Methionine
Approximately 70% of PMS cases are attributable to elevated oestrogen levels.
Methionine may facilitate the removal of excessive oestrogen in the body by promoting
its inactivation in the liver through the process of methylation. In addition, methionine
promotes the excretion of bile – the substance in which inactivated oestrogen is carried
into the gut where it is incorporated into faeces for removal from the body. As a
lipotropic factor, methionine also prevents the build-up of fat in the liver, a factor that
can promote hyperoestrogenism. Best results may be obtained when methionine is
combined with additional B6 and dietary fibre (fibre aids the removal of detoxified
oestrogen via the gut).

Vitamin B6

B6 has been widely studied for its effectiveness in the prevention of PMS symptoms,
despite the fact that this is a disorder with multiple causes. In one double blind, cross
over trial, 84% of the subjects experienced less of the symptoms associated with PMS
when taking B6 daily. B6 is required for hormonal balance as well as being involved in
brain chemistry and nervous system function, all of which are relevant to PMS. Some
women may have inefficient conversion of B6 into its active form, in which case the use
of its co-enzyme, pyridoxal-5-phosphate (P-5-P) may be advisable.

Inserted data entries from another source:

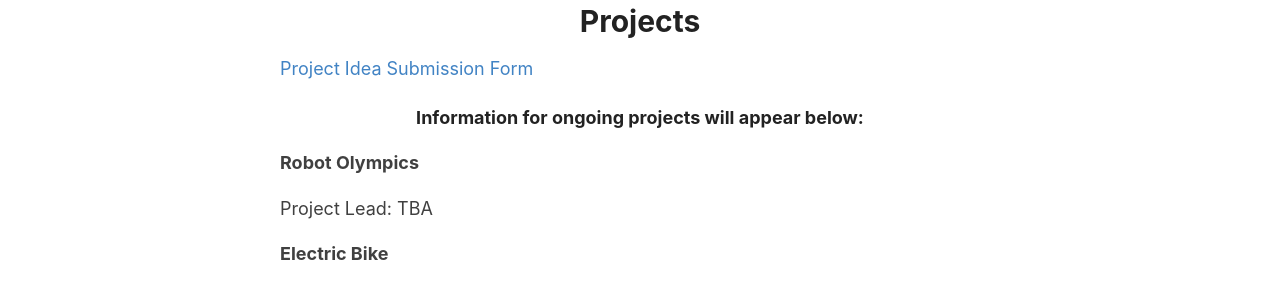
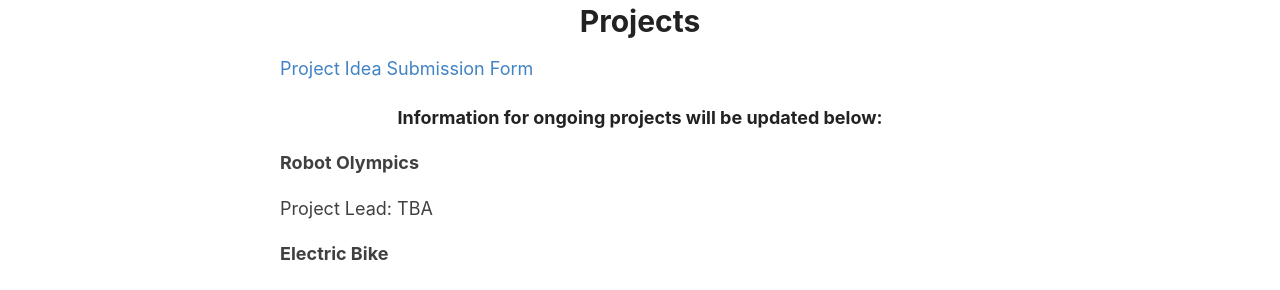
Before and after one commit to bhccstem/bhccstem.github.io, a Jekyll site: the page built from _pages/projects.md, in a window 1280 px wide. Shown: the part 138-428 px from the top of the page. Built offline with Jekyll 4.4.1, drawn with Linux system fonts in a browser that asks for light colours.

Commit message:
Update projects.md

```diff
--- a/_pages/projects.md
+++ b/_pages/projects.md
@@ -6,7 +6,7 @@ permalink: /projects/
 
 [Project Idea Submission Form](https://forms.gle/eChS3GCib4n7VwJk8)
 
-#### Information for ongoing projects will appear below:
+#### Information for ongoing projects will be updated below:
 
 **Robot Olympics**
 
```
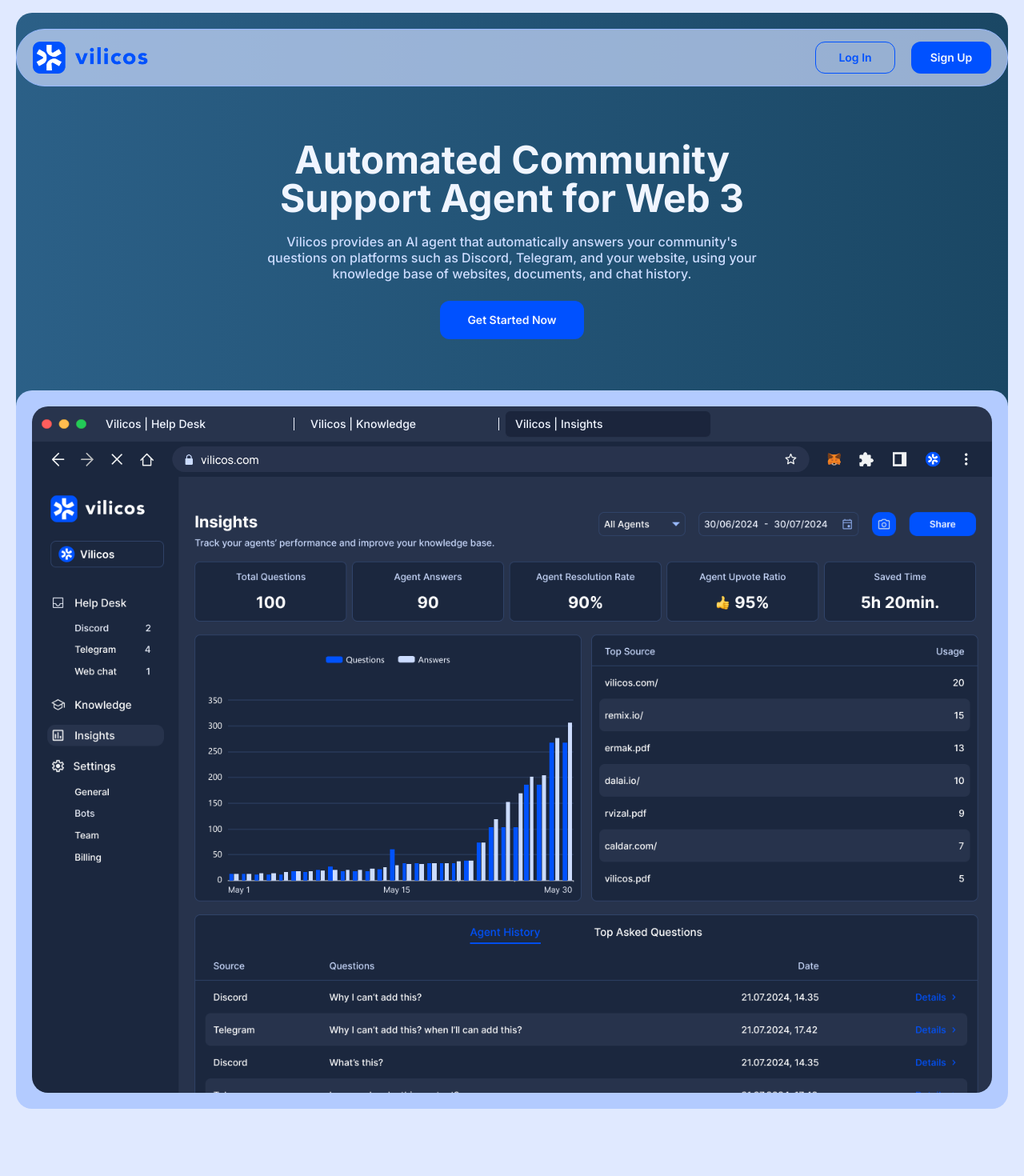
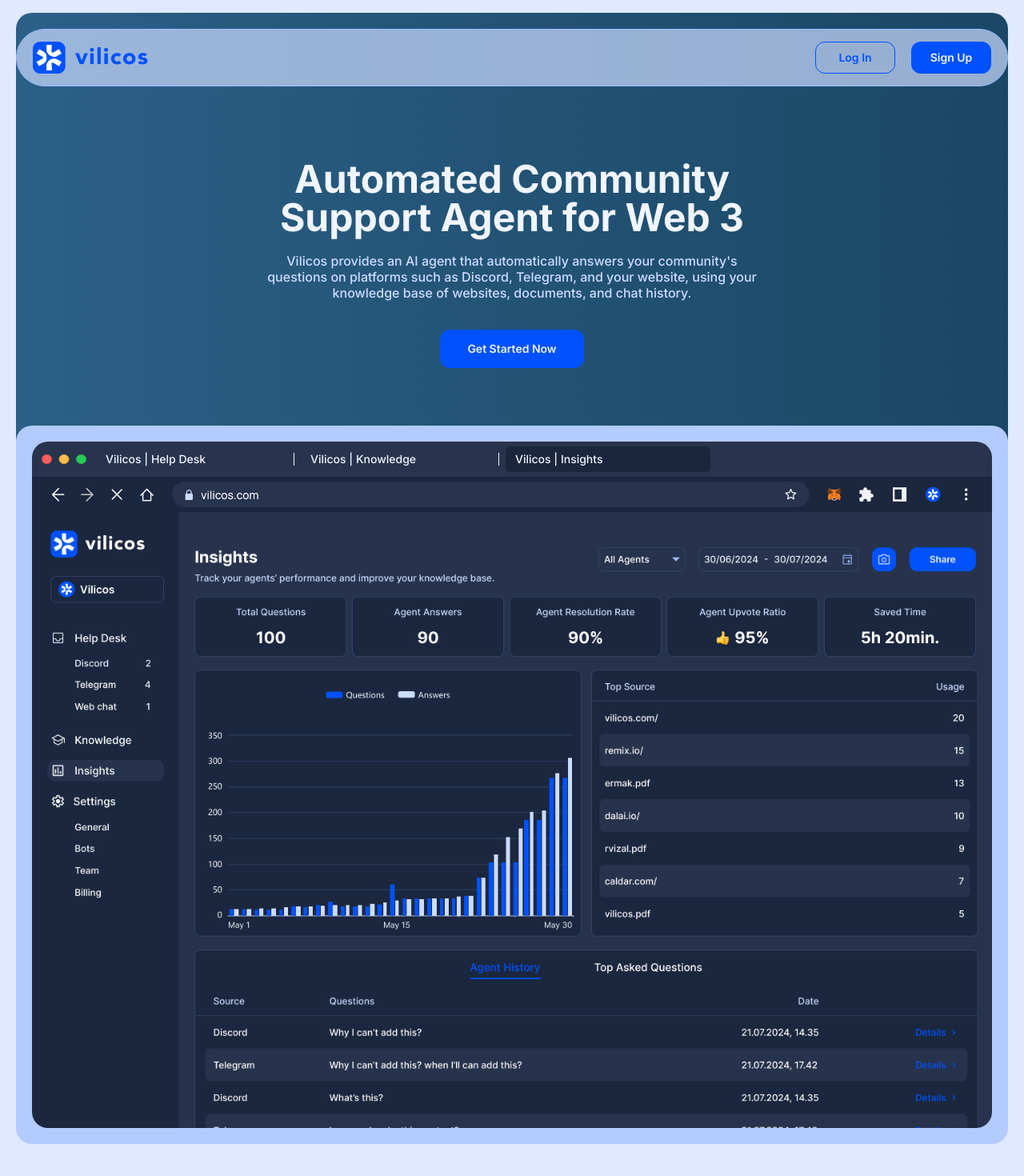
Before and after one commit to Vilicos/website, a Next.js app: page / in a window 1280 px wide. Shown: the top 1470 px of the page at 80% size. Built offline with nearby package versions, Linux system fonts and the light colour scheme.

Commit message:
Some UI changes

```diff
--- a/src/components/shared/hero-component.tsx
+++ b/src/components/shared/hero-component.tsx
@@ -2,11 +2,11 @@
 
 export function HeroComponent() {
   return (
-    <section className="before:absolute before:bg-gradient-to-r before:from-brand-gradient-one before:to-brand-gradient-two before:h-[737px] before:-z-10 before:top-4 before:left-5 before:right-5 before:rounded-[20px] before:w-[calc(100%_-_40px)] before:cursor-none text-center pt-36 lg:pt-44 before:animated-background">
+    <section className="before:absolute before:bg-gradient-to-r before:from-brand-gradient-one before:to-brand-gradient-two before:h-[737px] before:-z-10 before:top-4 before:left-5 before:right-5 before:rounded-[20px] before:w-[calc(100%_-_40px)] before:max-w-[1500px] before:mx-auto before:cursor-none text-center pt-36 sm:pt-40 md:pt-44 lg:pt-[200px] before:animated-background">
       <h1 className="max-w-[400px] sm:max-w-[500px] md:max-w-[583px] mx-auto font-bold text-3xl md:text-4xl lg:text-5xl px-5 sm:px-0 text-pretty">
         Automated Community Support Agent for Web 3
       </h1>
-      <p className="font-medium text-brand-fifth leading-5 mt-5 mb-6 max-w-[660px] mx-auto px-3 ">
+      <p className="font-medium text-brand-fifth leading-5 mt-5 mb-[36px] max-w-[660px] mx-auto px-6 ">
         Vilicos provides an AI agent that automatically answers your community's questions on platforms such as Discord, Telegram, and your website, using your knowledge base of
         websites, documents, and chat history.
       </p>
--- a/src/components/shared/preview-dash.tsx
+++ b/src/components/shared/preview-dash.tsx
@@ -7,7 +7,7 @@
 import { PreviewDashContent } from "./preview-dash-content";
 export function PreviewDash() {
   return (
-    <section className="rounded-[20px] bg-brand-card-bg p-2 sm:p-3 lg:p-4 xl:p-5  mb-16 sm:mb-20 md:mb-28 lg:mb-[132px] mt-16">
+    <section className="rounded-[20px] bg-brand-card-bg p-2 sm:p-3 lg:p-4 xl:p-5  mb-16 sm:mb-20 md:mb-28 lg:mb-[132px] mt-[72px]">
       <Tabs defaultValue="insights" className="w-full overflow-hidden rounded-[20px] relative h-[320px] xss:h-[380px] sm:h-[500px] lg:h-[700px] xl:h-[858px]">
         <TabsList role="tablist" className="min-w-52 w-full bg-brand-dm-bg rounded-none justify-start p-3 h-11 flex-nowrap overflow-x-auto overflow-y-hidden">
           <Image role="img" src="/bars.svg" alt="Help Desk Page" width={56} height={12} quality={100} style={{ objectFit: "cover" }} className="mr-3" />
```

Magnesium

Several scientific studies have found that women suffering with PMS have significantly
lower magnesium levels compared with controls. Magnesium plays a key role in the
regulation of many hormones and neurotransmitters, therefore all categories of PMS
would benefit from supplementing magnesium.
It regulates aldosterone production (which causes fluid retention),
needed for balancing neurotransmitters in the brain (relieving mood swings),
helps regulate insulin production (reducing ‘sugar’ cravings and increased appetite),
reduces stress hormones which in turn prevents the breakdown of mood elevating
neurotransmitters in the brain (alleviates depression)

L-Theanine
In a study undertaken by Japanese researchers l-theanine appears to be of value for
women with premenstrual syndrome. 20 women suffering with PMS were given 200mg
of L-theanine per day and were assessed using a distress questionnaire. Theanine
caused documented reductions in mental, social and physical symptoms associated with
PMS, and was significantly better than placebo.

Premenstrual Syndrome Summary

Nutrient/Herb Typical intake range
Omega 6 fatty acids (borage or EPO) 1 150 – 450mg GLA per day
Omega 3 fatty acids (fish or flax)2 1000 – 3000mg fish oil or equivalent per day
L-Methionine3 500 – 1000mg per day (away from food)
Vitamin B64 50 – 100mg per day
Magnesium5 200 – 600mg per day
L-Theanine6 50-600mg per day

Reduce/avoid
Sugar
Refined carbohydrates
Processed foods
Caffeinated beverages
Alcohol
Trans/hydrogenated fats

Increase

Complex carbohydrates
Vegetables
Fruit
Nuts and seeds
Oily fish
Whole grains
Water

Lifestyle Factors
Minimise exposure to environmental oestrogens (e.g. plastics)
Avoid smoking
Minimise impact of stress (stress management techniques)

Footnotes
1. Some reports suggest GLA is contraindicated in epilepsy. Epileptics should use only under
medical supervision.
2. Do not take in conjunction with anticoagulant medication
3. May be beneficial alongside acetaminophen, methotrexate and gentamicin.
4. It is advised to ensure adequate intake of vitamin B6, B12 and folic acid when taking high levels
of l-methionine. Persons with bi-polar (manic) depression should not take Methionine or SAMe.
Caution with schizophrenia, hepatic and renal failure – only under medical supervision.
5. Concurrent use with Parkinson’s medication under medical supervision only. Do not use high
doses during last trimester of pregnancy or lactation (may reduce breast milk production)
6. Do not use during pregnancy or lactation. Do not use with anxiolytic medication, or other drugs
that alter brain chemistry unless under medical supervision.